When speed is a concern, some brands choose to reshore or move operations closer to their U.S. customer base but Skerritt noted the dearth of American manufacturers with the “sophistication, reliability and ability to operate at scale” for a made-to-measure client.
Proper Cloth built most of its tech stack in house but also taps solutions from Lectra and CAD tools that factories use in their sewing lines. “Generally speaking, mass customization didn’t really exist so we couldn’t just go to the vendor that does this well,” Skerritt said.
Proper Cloth’s 200,000 customers are largely satisfied with their customized-sizing experience; return rates are extremely low for digital commerce, just 3 percent. But Skerritt said the 35 percent of customers who asked for further tweaks and tailoring to their orders struck fear into the company. The idea of having to remake a customized garment was “very scary,” he added, mostly because of how the associated cost would take a bite out of profits.
Then the 10-year-old company discovered that customers who did go through the remake process ultimately became much more valuable and loyal, Skerritt explained. Now, Proper Cloth encourages the “slightly dissatisfied” shopper to choose the remake road. The men’s wear brand finetuned operations so that it wasn’t re-making goods that were “just plain wrong” from the start and is doing more alterations “because minor tweaks would make the product even better,” Skerritt continued. “You can really dial it in for the customer.”
Skerritt admitted that its sizing algorithm is most accurate for customers whose measurements fall in the “middle range”—average enough so that Proper Cloth’s collected thousands of very similar datasets. But as most men with “outlier” measurements—very tall and thin, for example, or perhaps short and portly—start using the service, the algorithm is getting better and fitting these customers over time, he said.
At Trunk Club, personalizing style recommendations for customers requires the careful marriage of art and science. Algorithms take on the responsibility of picking out most of the items a client is likely to love, based on purchase history and preference, but flesh-and-blood stylists often are the ones who create moments of magic. Most customers appreciate Trunk Club nudging them outside of their comfort zone and exposing them to a product they wouldn’t have given a second look, Pathak explained.
“The algorithm is their comfort zone but the art of it is ‘let’s throw this as them and see if they like it,’” Pathak said of how Trunk Club highly experienced staff can delight a customer with the unexpected.
But this approach contains an element of risk, and the question becomes: how much risk is too much? If you push people too far outside their well-defined comfort zone and miss the mark, you don’t really have too make opportunities today to repair a rocky customer relationship because so many competitors are standing by ready to steal your market share, Prathak noted.
Advocates of personalization, customization and made-to-order fashion say it could help consumers rethink their consumption patterns, and encourage them to value products they’ve actively co-created: making fewer but better things. Skerritt admitted that he struggles with the question of sustainability, a multifaceted challenge that fashion’s finally starting to take seriously.
Edouard Macquin, who now leads the Lectra Americas business, cited the oft-used comparison between fresh fish and fast fashion.
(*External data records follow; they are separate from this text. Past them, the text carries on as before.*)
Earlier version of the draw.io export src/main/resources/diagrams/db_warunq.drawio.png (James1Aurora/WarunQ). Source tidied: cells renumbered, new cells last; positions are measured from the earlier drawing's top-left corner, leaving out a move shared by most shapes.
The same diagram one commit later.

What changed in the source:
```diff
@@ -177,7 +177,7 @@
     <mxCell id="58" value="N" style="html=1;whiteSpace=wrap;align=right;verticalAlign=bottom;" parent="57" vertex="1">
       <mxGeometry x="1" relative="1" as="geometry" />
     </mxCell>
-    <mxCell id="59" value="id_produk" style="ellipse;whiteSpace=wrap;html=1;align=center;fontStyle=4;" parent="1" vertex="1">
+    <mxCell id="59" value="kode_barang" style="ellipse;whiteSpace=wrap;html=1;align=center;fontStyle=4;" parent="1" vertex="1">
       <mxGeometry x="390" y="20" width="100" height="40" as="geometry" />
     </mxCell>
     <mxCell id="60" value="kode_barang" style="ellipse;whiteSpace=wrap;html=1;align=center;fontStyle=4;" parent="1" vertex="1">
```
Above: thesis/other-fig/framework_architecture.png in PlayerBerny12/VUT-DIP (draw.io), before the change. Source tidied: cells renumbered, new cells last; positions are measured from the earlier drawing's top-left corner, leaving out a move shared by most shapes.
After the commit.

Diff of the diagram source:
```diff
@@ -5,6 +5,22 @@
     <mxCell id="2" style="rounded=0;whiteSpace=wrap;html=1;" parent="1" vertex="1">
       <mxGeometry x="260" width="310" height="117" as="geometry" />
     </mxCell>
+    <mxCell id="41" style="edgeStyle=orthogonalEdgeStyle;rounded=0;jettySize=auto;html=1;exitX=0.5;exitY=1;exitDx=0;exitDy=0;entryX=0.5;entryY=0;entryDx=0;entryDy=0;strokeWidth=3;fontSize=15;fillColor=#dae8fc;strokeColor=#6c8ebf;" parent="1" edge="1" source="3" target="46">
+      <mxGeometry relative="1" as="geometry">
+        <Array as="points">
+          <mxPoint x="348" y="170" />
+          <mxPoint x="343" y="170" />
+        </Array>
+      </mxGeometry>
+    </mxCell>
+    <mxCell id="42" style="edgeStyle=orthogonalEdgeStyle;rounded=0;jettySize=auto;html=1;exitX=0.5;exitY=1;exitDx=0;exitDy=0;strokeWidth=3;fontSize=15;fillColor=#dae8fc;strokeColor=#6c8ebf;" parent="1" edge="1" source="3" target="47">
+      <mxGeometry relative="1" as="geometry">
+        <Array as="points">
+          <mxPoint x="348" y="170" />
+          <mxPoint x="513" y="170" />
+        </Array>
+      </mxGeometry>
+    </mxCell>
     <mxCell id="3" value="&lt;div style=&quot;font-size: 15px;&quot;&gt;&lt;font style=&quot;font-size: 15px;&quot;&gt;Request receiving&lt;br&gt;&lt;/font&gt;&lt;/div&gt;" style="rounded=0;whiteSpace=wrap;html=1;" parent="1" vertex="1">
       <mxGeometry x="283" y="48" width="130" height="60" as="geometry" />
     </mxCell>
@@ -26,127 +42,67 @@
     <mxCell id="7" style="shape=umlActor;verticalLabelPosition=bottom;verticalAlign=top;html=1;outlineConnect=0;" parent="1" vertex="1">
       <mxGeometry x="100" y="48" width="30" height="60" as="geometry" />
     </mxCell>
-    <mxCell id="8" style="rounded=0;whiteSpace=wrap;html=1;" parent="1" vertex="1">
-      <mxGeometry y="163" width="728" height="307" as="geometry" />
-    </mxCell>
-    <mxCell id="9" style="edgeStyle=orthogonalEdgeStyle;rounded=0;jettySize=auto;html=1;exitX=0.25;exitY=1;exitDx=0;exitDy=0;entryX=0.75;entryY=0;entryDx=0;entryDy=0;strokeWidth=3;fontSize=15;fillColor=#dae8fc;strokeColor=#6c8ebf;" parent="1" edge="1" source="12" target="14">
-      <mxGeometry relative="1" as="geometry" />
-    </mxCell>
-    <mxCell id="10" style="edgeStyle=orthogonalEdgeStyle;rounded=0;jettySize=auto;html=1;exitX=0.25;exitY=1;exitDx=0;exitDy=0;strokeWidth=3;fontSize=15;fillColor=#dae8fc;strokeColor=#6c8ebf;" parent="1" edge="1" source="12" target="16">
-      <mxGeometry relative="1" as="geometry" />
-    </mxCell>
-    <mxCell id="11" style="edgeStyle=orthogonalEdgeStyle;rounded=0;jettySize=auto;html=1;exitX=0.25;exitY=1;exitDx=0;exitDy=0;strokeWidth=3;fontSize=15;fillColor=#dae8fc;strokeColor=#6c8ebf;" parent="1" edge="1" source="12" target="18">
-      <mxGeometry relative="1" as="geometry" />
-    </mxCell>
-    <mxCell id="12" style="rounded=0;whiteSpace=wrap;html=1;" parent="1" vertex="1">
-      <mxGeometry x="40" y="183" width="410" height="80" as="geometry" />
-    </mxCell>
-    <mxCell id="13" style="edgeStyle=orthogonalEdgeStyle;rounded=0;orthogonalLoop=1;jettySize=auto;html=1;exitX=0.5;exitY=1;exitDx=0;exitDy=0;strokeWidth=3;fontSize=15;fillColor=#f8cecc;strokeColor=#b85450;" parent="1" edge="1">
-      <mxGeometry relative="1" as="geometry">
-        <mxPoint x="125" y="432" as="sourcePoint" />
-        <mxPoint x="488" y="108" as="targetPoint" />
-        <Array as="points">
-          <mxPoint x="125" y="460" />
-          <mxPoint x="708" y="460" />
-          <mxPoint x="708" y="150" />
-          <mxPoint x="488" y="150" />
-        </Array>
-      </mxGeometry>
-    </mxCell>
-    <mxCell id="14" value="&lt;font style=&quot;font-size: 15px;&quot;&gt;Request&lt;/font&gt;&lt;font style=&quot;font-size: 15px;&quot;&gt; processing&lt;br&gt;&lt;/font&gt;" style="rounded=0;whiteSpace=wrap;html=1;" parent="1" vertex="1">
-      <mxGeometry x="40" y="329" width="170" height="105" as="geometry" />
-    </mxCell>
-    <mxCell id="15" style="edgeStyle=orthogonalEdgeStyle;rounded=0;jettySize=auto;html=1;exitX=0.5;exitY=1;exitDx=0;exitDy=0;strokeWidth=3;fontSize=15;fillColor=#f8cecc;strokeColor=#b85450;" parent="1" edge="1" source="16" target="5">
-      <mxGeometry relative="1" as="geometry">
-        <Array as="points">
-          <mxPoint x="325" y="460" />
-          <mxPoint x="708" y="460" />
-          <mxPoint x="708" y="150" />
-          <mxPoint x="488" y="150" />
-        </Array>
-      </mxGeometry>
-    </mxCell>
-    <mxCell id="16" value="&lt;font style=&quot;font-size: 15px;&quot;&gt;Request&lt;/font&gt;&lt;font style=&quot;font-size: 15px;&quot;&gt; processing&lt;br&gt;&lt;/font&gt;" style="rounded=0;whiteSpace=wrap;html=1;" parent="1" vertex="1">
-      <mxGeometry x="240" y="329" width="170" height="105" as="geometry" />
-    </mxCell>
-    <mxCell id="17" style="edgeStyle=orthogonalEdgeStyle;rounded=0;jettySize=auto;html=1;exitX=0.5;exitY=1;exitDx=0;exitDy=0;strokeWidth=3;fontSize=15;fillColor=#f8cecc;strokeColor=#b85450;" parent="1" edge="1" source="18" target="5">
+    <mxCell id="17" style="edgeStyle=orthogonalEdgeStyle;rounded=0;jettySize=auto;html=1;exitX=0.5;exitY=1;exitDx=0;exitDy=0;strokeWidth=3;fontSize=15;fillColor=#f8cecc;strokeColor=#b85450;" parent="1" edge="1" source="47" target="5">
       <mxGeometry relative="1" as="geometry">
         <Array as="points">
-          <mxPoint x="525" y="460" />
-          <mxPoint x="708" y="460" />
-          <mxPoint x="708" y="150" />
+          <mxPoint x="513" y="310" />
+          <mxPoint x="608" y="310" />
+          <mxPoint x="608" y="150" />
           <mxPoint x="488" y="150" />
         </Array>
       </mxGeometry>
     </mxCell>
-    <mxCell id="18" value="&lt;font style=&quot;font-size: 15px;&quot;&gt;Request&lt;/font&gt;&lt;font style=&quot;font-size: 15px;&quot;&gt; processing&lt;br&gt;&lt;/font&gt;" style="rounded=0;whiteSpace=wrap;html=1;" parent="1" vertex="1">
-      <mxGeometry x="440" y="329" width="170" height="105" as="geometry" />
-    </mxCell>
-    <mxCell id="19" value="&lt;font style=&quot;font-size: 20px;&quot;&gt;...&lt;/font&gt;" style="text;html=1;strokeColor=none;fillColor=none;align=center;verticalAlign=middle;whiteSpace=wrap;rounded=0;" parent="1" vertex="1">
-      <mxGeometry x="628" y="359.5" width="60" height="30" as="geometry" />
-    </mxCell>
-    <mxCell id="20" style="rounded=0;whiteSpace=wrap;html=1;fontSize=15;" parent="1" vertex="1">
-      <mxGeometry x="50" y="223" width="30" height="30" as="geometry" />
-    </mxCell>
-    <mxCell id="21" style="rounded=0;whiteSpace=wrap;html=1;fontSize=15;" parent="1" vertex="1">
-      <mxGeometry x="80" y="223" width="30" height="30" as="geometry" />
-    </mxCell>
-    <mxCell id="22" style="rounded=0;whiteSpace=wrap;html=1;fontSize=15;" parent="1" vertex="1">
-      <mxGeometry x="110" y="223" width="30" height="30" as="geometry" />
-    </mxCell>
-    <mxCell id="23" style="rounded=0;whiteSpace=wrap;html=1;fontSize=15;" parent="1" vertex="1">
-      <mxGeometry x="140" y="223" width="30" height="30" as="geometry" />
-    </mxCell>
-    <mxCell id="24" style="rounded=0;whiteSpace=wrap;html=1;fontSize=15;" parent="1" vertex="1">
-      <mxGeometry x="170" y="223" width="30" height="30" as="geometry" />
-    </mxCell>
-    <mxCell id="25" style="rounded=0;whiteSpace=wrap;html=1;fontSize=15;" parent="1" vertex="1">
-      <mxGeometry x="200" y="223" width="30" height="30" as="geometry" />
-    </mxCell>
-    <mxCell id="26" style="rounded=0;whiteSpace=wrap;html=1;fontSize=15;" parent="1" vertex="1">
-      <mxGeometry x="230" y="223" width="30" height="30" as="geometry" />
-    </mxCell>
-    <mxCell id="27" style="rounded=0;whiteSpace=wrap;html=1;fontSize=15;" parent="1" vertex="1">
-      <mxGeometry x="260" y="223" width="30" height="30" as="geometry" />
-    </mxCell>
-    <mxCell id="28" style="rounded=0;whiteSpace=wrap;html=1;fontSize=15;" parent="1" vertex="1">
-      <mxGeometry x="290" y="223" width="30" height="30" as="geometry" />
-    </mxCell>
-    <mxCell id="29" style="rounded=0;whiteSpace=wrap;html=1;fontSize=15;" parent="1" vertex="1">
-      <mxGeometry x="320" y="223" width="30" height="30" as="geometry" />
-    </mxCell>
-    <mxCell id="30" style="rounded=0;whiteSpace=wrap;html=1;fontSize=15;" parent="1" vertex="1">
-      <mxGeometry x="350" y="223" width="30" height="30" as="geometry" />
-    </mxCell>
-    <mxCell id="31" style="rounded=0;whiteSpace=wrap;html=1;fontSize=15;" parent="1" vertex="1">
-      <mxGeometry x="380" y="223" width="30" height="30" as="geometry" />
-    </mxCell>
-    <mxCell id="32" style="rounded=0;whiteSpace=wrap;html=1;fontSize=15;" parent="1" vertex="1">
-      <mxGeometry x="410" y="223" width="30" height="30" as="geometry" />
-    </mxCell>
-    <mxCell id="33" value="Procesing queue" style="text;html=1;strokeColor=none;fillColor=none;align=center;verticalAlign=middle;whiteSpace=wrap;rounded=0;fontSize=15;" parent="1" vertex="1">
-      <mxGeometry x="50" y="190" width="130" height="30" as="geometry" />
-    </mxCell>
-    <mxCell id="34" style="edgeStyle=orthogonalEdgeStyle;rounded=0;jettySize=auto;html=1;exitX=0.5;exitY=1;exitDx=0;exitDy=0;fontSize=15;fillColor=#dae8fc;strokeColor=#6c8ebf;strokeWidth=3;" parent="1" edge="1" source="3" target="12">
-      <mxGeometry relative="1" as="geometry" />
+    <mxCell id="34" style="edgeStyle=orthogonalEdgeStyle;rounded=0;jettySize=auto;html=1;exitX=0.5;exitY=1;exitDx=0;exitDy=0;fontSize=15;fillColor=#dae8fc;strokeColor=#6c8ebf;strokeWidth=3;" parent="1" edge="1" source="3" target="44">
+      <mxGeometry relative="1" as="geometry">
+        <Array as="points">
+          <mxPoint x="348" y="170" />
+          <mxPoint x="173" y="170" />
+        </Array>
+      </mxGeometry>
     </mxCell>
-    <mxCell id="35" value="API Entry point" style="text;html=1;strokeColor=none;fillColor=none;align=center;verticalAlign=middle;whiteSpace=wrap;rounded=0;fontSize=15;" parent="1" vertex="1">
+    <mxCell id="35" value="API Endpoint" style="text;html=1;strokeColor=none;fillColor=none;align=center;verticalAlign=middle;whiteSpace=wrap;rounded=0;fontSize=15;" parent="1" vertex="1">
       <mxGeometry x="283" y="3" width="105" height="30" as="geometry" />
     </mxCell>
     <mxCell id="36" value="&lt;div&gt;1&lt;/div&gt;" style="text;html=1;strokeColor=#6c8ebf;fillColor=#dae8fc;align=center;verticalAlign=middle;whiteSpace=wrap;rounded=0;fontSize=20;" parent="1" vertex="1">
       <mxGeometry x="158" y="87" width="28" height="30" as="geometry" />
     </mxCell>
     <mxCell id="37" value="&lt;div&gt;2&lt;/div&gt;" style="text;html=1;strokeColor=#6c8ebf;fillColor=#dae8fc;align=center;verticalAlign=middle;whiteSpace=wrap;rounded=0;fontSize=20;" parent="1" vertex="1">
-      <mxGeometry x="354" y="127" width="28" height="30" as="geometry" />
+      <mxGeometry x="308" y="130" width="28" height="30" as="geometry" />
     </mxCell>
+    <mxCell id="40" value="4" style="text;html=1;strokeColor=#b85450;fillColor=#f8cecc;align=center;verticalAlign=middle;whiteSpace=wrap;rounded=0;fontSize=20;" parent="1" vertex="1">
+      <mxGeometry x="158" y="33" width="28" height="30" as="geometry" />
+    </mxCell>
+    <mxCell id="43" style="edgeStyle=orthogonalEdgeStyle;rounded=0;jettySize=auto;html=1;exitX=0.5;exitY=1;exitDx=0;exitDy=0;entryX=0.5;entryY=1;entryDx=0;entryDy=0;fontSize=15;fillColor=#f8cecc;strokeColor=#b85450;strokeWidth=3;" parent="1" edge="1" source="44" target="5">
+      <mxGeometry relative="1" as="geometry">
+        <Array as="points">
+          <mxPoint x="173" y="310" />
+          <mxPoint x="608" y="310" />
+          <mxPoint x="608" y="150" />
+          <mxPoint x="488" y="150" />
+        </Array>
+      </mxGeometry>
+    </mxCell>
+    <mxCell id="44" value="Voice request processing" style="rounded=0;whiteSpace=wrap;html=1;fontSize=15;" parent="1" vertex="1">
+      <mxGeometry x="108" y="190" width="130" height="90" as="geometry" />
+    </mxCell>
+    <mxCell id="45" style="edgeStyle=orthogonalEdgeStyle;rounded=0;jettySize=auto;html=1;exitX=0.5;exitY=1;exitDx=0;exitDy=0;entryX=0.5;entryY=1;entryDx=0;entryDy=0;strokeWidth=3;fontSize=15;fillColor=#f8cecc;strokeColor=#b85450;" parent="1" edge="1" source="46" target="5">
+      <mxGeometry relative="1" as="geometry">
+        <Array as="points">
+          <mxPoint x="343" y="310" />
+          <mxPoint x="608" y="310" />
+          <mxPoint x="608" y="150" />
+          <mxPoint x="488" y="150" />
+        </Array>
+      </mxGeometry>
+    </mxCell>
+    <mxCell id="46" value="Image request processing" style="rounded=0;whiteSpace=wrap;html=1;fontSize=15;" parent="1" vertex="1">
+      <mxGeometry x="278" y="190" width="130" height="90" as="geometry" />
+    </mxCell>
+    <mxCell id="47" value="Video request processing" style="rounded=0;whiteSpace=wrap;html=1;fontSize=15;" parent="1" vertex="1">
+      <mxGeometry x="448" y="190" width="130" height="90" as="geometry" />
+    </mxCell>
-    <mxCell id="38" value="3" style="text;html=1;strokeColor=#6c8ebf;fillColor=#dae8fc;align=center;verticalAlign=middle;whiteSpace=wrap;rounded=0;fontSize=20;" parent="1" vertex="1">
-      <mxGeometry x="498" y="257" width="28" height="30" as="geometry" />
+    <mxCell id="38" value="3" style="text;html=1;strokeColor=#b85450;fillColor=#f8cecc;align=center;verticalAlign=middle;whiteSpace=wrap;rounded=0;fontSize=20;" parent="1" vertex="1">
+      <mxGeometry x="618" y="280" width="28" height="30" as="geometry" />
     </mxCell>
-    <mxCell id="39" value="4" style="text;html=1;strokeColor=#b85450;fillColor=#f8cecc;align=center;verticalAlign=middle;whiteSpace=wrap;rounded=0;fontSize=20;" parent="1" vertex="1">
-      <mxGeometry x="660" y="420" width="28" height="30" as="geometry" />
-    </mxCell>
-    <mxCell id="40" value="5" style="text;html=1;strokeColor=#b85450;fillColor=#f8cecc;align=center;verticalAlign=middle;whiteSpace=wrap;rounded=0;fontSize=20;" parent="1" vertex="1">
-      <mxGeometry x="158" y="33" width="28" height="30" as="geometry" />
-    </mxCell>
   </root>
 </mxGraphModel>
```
Everyone loves a catch of the day but no one wants that fish two weeks later when it’s well past its prime. That’s the situation we’ve gotten into with collections delivered at lightning-fast speeds to consumers whose tastes change with every passing trend and inventory stockpiles marked down to reflect their diminishing value.
“We need to get away from that model because it’s definitely not sustainable,” Macquin said, “but you still need a business model that’s profitable.”